One family member is married to an end-stage alcoholic and we share experiences only briefly. It is good to laugh out loud as we say – “Hey! That happens at my house too!”

There’s always a houseful of people coming and going. I find this type of chaos to be joyful with all the laughing, discussing, teasing, hugging and reminiscing. And when things are quiet, with the baby cuddled up against me, my grandson comes over and holds me while telling me he wished I could be here more often. We share a moment or two and then he is up and off dealing with some minor crisis.

And, in spite of all the commotion, when I get back home, I feel relaxed, rested, renewed. I’m ready for Riley craziness.

Going to the kid’s house for an overnight visit isn’t as simple as just getting in the car and driving off. I have to make sure I pack my medication, an extra set of clothes and not forget my toothbrush. Then I need a blanket and pillow. After putting those things in the car, I neatly fold any clothing I have gotten for the little ones and put it into one of my special bags. I take a bunch of reusable grocery bags and gather up a pantry/freezer care package. All that, the special bag and grocery bags, goes in the car as well.

I make sure Riley has his medication set out for the next day. I check that he has bottled water and soda within easy reach. I transfer several microwave meals to the kitchen freezer. I set aside breakfast options. I put a note on the refrigerator door to remind him to have some breakfast and dinner and list the options. I also post my cell phone number on the note. Next, I check to make sure he’ll be able to easily move around his preferred spaces.

It takes me a good two hours to prepare for my departure – and that’s just the day I leave. The day before, I clean his room, change his sheets, etc. I don’t ask the housekeeper to clean “Riley” spaces. I do that myself and I like to make sure it’s done if I’m not going to be in the house.

As I’m walking out the door, I tell Riley that I will be calling him and to make sure he keeps the cordless phone in his pocket in case he needs to call the rescue squad. He says OK and asks when I’ll be back. I never give him a set time. I just say I’ll be home late in the afternoon or early evening. If I give him a time – “I’ll be back around 5:00 p.m.” he will absolutely watch the clock. If 5:00 p.m. comes and goes, he gets antsy and starts calling around to try to find me.

In Rileydom, this was an uneventful overnight. He didn’t need to call the rescue squad and had no major injuries from falls. He managed to eat one of his options – although not much of it, and take his medication. He did not call my cell phone even one time. All in all, he did just fine.

The day after I get home is always a lazy day for me. I don’t clean anything. I seldom check my e-mail or post in either the blog or on the OARS page. I guess it’s from the lack of sleep, but I end up laying around on the sofa and drifting off into little naps throughout the day. Riley doesn’t usually disturb me on these days. He keeps his requests to a minimum and I’m grateful for that. And as a reward for his good behavior, I always fix an outstanding dinner that he will love. Last night it was lobster in champagne sauce over spaghetti squash and spinach. He actually ate about half of his serving. (The recipe will be in the soon to be published cookbook.)

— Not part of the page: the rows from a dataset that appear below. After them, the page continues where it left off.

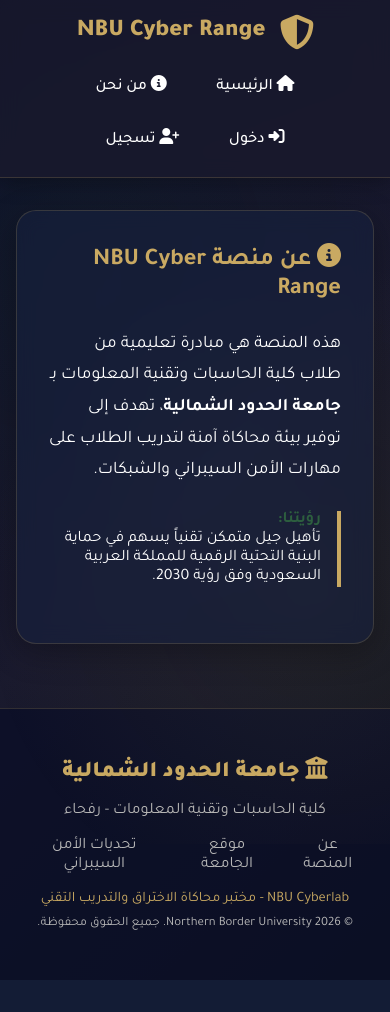
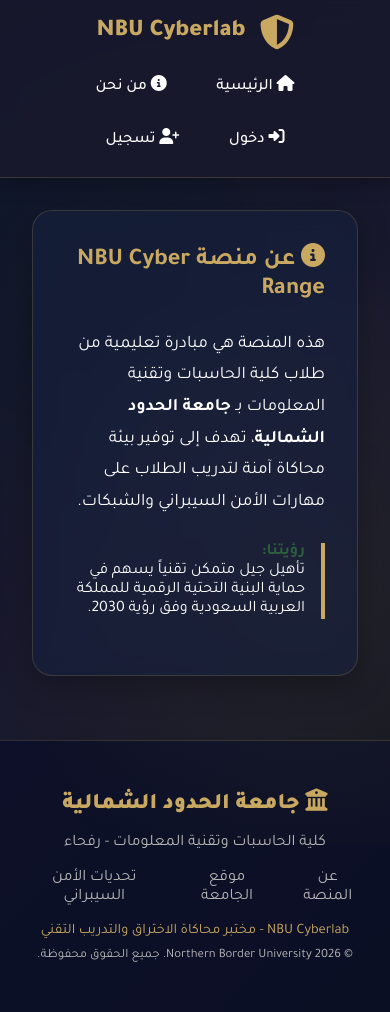
Before and after one commit to omaralenezi52/Cyberlab, a Flask app: page /about in a window 390 px wide. Before the commit the page ends 980 px from the top, so only its background shows below. Run offline with Flask 3, Linux system fonts and the light colour scheme.

Commit message:
Update base.html

```diff
--- a/templates/base.html
+++ b/templates/base.html
@@ -112,21 +112,6 @@
             overflow: hidden;
         }
 
-        .nav-link::before {
-            content: '';
-            position: absolute;
-            top: 0;
-            left: -100%;
-            width: 100%;
-            height: 100%;
-            background: linear-gradient(90deg, transparent, rgba(201, 169, 98, 0.2), transparent);
-            transition: left 0.5s;
-        }
-
-        .nav-link:hover::before {
-            left: 100%;
-        }
-
         .nav-link:hover {
             background: rgba(45, 95, 63, 0.3);
             transform: translateY(-2px);
@@ -141,11 +126,6 @@
         .nav-link.logout {
             background: rgba(220, 53, 69, 0.2);
             border: 1px solid rgba(220, 53, 69, 0.3);
-        }
-
-        .nav-link.logout:hover {
-            background: rgba(220, 53, 69, 0.4);
-            border-color: rgba(220, 53, 69, 0.6);
         }
 
         /* Container */
@@ -167,31 +147,6 @@
             margin-bottom: 2rem;
             box-shadow: 0 8px 32px rgba(0, 0, 0, 0.3);
             transition: all 0.3s;
-            position: relative;
-            overflow: hidden;
-        }
-
-        .card::before {
-            content: '';
-            position: absolute;
-            top: -2px;
-            left: -2px;
-            right: -2px;
-            bottom: -2px;
-            background: linear-gradient(45deg, var(--nbu-green), var(--nbu-gold), var(--nbu-green));
-            border-radius: 20px;
-            opacity: 0;
-            transition: opacity 0.3s;
-            z-index: -1;
-        }
-
-        .card:hover::before {
-            opacity: 0.3;
-        }
-
-        .card:hover {
-            transform: translateY(-5px);
-            box-shadow: 0 12px 40px rgba(0, 0, 0, 0.4);
         }
 
         /* Footer */
@@ -230,19 +185,8 @@
 
         /* Responsive */
         @media (max-width: 768px) {
-            .navbar-container {
-                flex-direction: column;
-                gap: 1rem;
-            }
-
-            .navbar-menu {
-                flex-wrap: wrap;
-                justify-content: center;
-            }
-
-            .container {
-                padding: 0 1rem;
-            }
+            .navbar-container { flex-direction: column; gap: 1rem; }
+            .navbar-menu { flex-wrap: wrap; justify-content: center; }
         }
     </style>
     {% block extra_css %}{% endblock %}
@@ -252,7 +196,7 @@
         <div class="navbar-container">
             <a href="/" class="navbar-brand">
                 <i class="fas fa-shield-halved"></i>
-                <span>NBU Cyber Range</span>
+                <span>NBU Cyberlab</span>
             </a>
 
             <div class="navbar-menu">
```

Today is the day after the day after, so I have a full plate agenda. It’s back to posting, e-mailing, paperwork, cleaning, running errands, bath aid and nurse visits, and tending to anything else that happens to come up. I can handle it because my batteries are charged and ready to go!

It’s amazing what a little time away can do. I know this relaxed state of mind will not last for very long, for as long as I have it, I intend to get the most out of it. I think one of the things that should be added to my “to do” list is to plan my next outing. I’m thinking Paris, France for a nice long lunch. I wonder if I could do that in 24 hours… and for less than $100… Somehow, I think I should stick to something a bit closer to home.

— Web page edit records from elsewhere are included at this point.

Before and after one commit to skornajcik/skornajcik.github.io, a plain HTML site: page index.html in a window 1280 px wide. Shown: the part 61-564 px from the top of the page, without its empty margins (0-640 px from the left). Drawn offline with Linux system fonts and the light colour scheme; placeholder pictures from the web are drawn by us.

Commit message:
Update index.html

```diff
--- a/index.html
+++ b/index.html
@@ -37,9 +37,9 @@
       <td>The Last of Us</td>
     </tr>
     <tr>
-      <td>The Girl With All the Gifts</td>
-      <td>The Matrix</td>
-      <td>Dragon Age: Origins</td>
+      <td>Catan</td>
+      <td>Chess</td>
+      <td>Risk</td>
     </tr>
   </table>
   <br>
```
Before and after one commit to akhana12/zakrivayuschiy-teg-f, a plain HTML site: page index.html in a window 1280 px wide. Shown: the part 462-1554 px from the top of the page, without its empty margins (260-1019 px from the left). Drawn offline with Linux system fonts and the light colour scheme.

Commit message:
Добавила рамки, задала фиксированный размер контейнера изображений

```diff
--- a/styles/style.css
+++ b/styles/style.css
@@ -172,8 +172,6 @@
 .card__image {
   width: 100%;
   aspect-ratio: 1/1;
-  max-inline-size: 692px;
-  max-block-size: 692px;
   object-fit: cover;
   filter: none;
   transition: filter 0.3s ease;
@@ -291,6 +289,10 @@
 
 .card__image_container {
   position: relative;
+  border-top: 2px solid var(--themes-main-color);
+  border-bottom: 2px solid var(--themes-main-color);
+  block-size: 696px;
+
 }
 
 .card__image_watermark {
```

Syd said...

I'm glad that you had a good trip and that all was okay at home. Nothing like the geographic cure!

Karen said...

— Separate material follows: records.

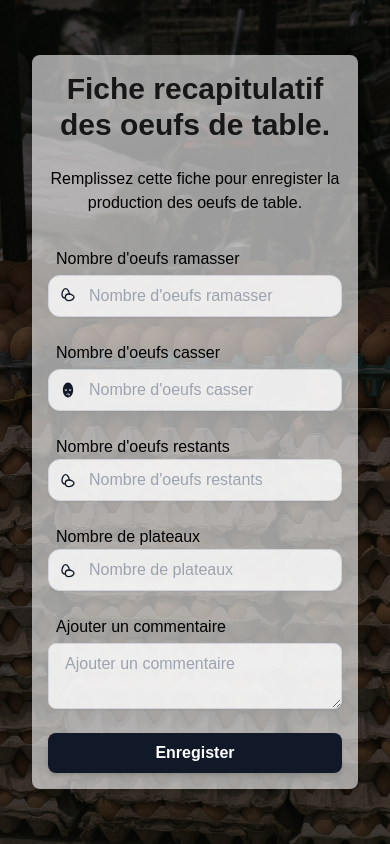
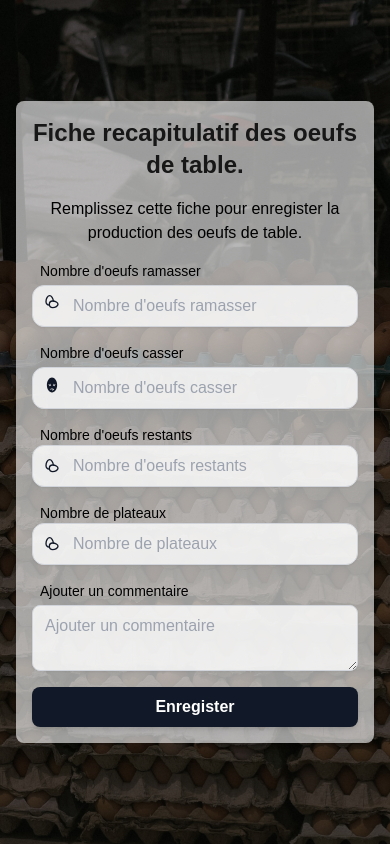
Before and after one commit to azizben01/farminterface, a Next.js app: page /recapitulatifdesoeufs in a window 390 px wide. Built offline with nearby package versions, Linux system fonts and the light colour scheme.

Commit message:
responsiveness

```diff
--- a/app/incubation/page.tsx
+++ b/app/incubation/page.tsx
@@ -112,8 +112,9 @@ const Incubation = () => {
   ) => {
     element.setCustomValidity("Vous devez obligatoirement remplir ce champ.");
   };
+
   return (
-    <div className="min-h-screen bg-gray-300 flex justify-center items-center p-4 sm:p-6 md:p-8 overflow-y-auto">
+    <div className="min-h-screen bg-gray-300 flex justify-center items-center p-4 sm:p-6 md:p-8">
       <div
         className="absolute inset-0 bg-cover bg-center md:bg-fixed"
         style={{ backgroundImage: "url('/images/incubation.jpg')" }}
--- a/app/recapitulatifdesoeufs/page.tsx
+++ b/app/recapitulatifdesoeufs/page.tsx
@@ -96,7 +96,7 @@ export default function Recapitulatifdesoeufs() {
   };
 
   return (
-    <div className="min-h-screen bg-gray-300 flex justify-center items-center p-8">
+    <div className="min-h-screen bg-gray-300 flex justify-center items-center p-4 sm:p-6 md:p-8">
       <div
         className="absolute inset-0 bg-cover bg-center md:bg-fixed"
         style={{ backgroundImage: "url('/images/eggtable.jpg')" }}
@@ -104,20 +104,23 @@ export default function Recapitulatifdesoeufs() {
 
       {/* Gradient Overlay */}
       <div className="absolute inset-0 bg-gradient-to-b from-black via-black to-black opacity-70" />
-      <div className="relative bg-white bg-opacity-60 p-4 rounded-lg shadow-lg max-w-xl w-full max-h-lg h-full">
-        <h1 className="text-3xl font-bold text-custom-gray1 mb-6 text-center">
+
+      <div className="relative bg-white bg-opacity-60 p-4 sm:p-6 md:p-8 rounded-lg shadow-lg max-w-md sm:max-w-lg md:max-w-xl lg:max-w-2xl w-full max-h-lg h-full">
+        <h1 className="text-2xl sm:text-3xl font-bold text-custom-gray1 mb-4 sm:mb-6 text-center">
           Fiche recapitulatif des oeufs de table.
         </h1>
-        <p className="text-center text-black mb-8">
+        <p className="text-center text-black mb-4 sm:mb-8">
           Remplissez cette fiche pour enregister la production des oeufs de
           table.
         </p>
 
         {/* Service Request Form */}
-        <form onSubmit={handleSubmit} className="space-y-6">
+        <form onSubmit={handleSubmit} className="space-y-4 sm:space-y-6">
           <div className="relative mt-1">
-            <p className="ml-2 text-black">Nombre d&apos;oeufs ramasser</p>
-            <TbEggs className="absolute top-[47px] left-3 transform -translate-y-1/2 text-gray-900" />
+            <p className="ml-2 text-black text-sm sm:text-base">
+              Nombre d&apos;oeufs ramasser
+            </p>
+            <TbEggs className="absolute top-[40px] sm:top-[47px] left-3 transform -translate-y-1/2 text-gray-900" />
             <input
               type="number"
               id="OeufsCollects"
@@ -129,13 +132,15 @@ export default function Recapitulatifdesoeufs() {
               onInvalid={(e) => {
                 setFrenchValidationMessage(e.currentTarget);
               }}
-              className="bg-white text-gray-900 bg-opacity-80 pl-10 mt-1 block w-full px-4 py-2 border border-gray-300 rounded-xl shadow-sm focus:outline-none focus:ring-2 focus:ring-gray-800"
+              className="bg-white text-gray-900 bg-opacity-80 pl-10 mt-1 block w-full px-3 sm:px-4 py-2 border border-gray-300 rounded-xl shadow-sm focus:outline-none focus:ring-2 focus:ring-gray-800"
             />
           </div>
 
           <div className="relative mt-1">
-            <p className="ml-2 text-black">Nombre d&apos;oeufs casser</p>
-            <GiDeadHead className="absolute top-[49px] left-3 transform -translate-y-1/2 text-gray-900" />
+            <p className="ml-2 text-black text-sm sm:text-base">
+              Nombre d&apos;oeufs casser
+            </p>
+            <GiDeadHead className="absolute top-[42px] sm:top-[49px] left-3 transform -translate-y-1/2 text-gray-900" />
             <input
               type="number"
               id="OeufsCasses"
@@ -147,12 +152,15 @@ export default function Recapitulatifdesoeufs() {
               onInvalid={(e) => {
                 setFrenchValidationMessage(e.currentTarget);
               }}
-              className="bg-white text-gray-900 bg-opacity-80 pl-10 mt-1 block w-full px-4 py-2 border border-gray-300 rounded-xl shadow-sm focus:outline-none focus:ring-2 focus:ring-gray-800"
+              className="bg-white text-gray-900 bg-opacity-80 pl-10 mt-1 block w-full px-3 sm:px-4 py-2 border border-gray-300 rounded-xl shadow-sm focus:outline-none focus:ring-2 focus:ring-gray-800"
             />
           </div>
+
           <div className="relative mt-1">
-            <p className="ml-2 text-black">Nombre d&apos;oeufs restants</p>
-            <TbEggs className="absolute top-[45px] left-3 transform -translate-y-1/2 text-gray-900" />
+            <p className="ml-2 text-black text-sm sm:text-base">
+              Nombre d&apos;oeufs restants
+            </p>
+            <TbEggs className="absolute top-[40px] sm:top-[45px] left-3 transform -translate-y-1/2 text-gray-900" />
             <input
               type="number"
               id="OeufsRestants"
@@ -164,12 +172,15 @@ export default function Recapitulatifdesoeufs() {
               onInvalid={(e) => {
                 setFrenchValidationMessage(e.currentTarget);
               }}
-              className="bg-white text-gray-900 bg-opacity-80 pl-10 border border-gray-300 w-full px-4 py-2 rounded-xl shadow-sm focus:outline-none focus:ring-2 focus:ring-gray-800"
+              className="bg-white text-gray-900 bg-opacity-80 pl-10 border border-gray-300 w-full px-3 sm:px-4 py-2 rounded-xl shadow-sm focus:outline-none focus:ring-2 focus:ring-gray-800"
             />
           </div>
+
           <div className="relative mt-1">
-            <p className="ml-2 text-black">Nombre de plateaux</p>
-            <TbEggs className="absolute top-[45px] left-3 transform -translate-y-1/2 text-gray-900" />
+            <p className="ml-2 text-black text-sm sm:text-base">
+              Nombre de plateaux
+            </p>
+            <TbEggs className="absolute top-[40px] sm:top-[45px] left-3 transform -translate-y-1/2 text-gray-900" />
             <input
               type="number"
               id="Nombredeplateux"
@@ -181,19 +192,21 @@ export default function Recapitulatifdesoeufs() {
               onInvalid={(e) => {
                 setFrenchValidationMessage(e.currentTarget);
               }}
-              className="bg-white text-gray-900 bg-opacity-80 pl-10 border border-gray-300 w-full px-4 py-2 rounded-xl shadow-sm focus:outline-none focus:ring-2 focus:ring-gray-800"
+              className="bg-white text-gray-900 bg-opacity-80 pl-10 border border-gray-300 w-full px-3 sm:px-4 py-2 rounded-xl shadow-sm focus:outline-none focus:ring-2 focus:ring-gray-800"
             />
           </div>
 
           <div>
-            <p className="ml-2 text-black">Ajouter un commentaire</p>
+            <p className="ml-2 text-black text-sm sm:text-base">
+              Ajouter un commentaire
+            </p>
             <textarea
               id="Description"
               name="Description"
               value={formData.Description}
               onChange={handleInputChange}
               rows={2}
-              className="bg-white text-gray-900 bg-opacity-80 mt-1 block w-full px-4 py-2 border border-gray-300 rounded-lg shadow-sm focus:outline-none focus:ring-2 focus:ring-gray-800"
+              className="bg-white text-gray-900 bg-opacity-80 mt-1 block w-full px-3 sm:px-4 py-2 border border-gray-300 rounded-lg shadow-sm focus:outline-none focus:ring-2 focus:ring-gray-800"
               placeholder={"Ajouter un commentaire"}
             />
           </div>
```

I'm happy to hear you had a wonderful trip! Even happier to hear that nothing major went wrong.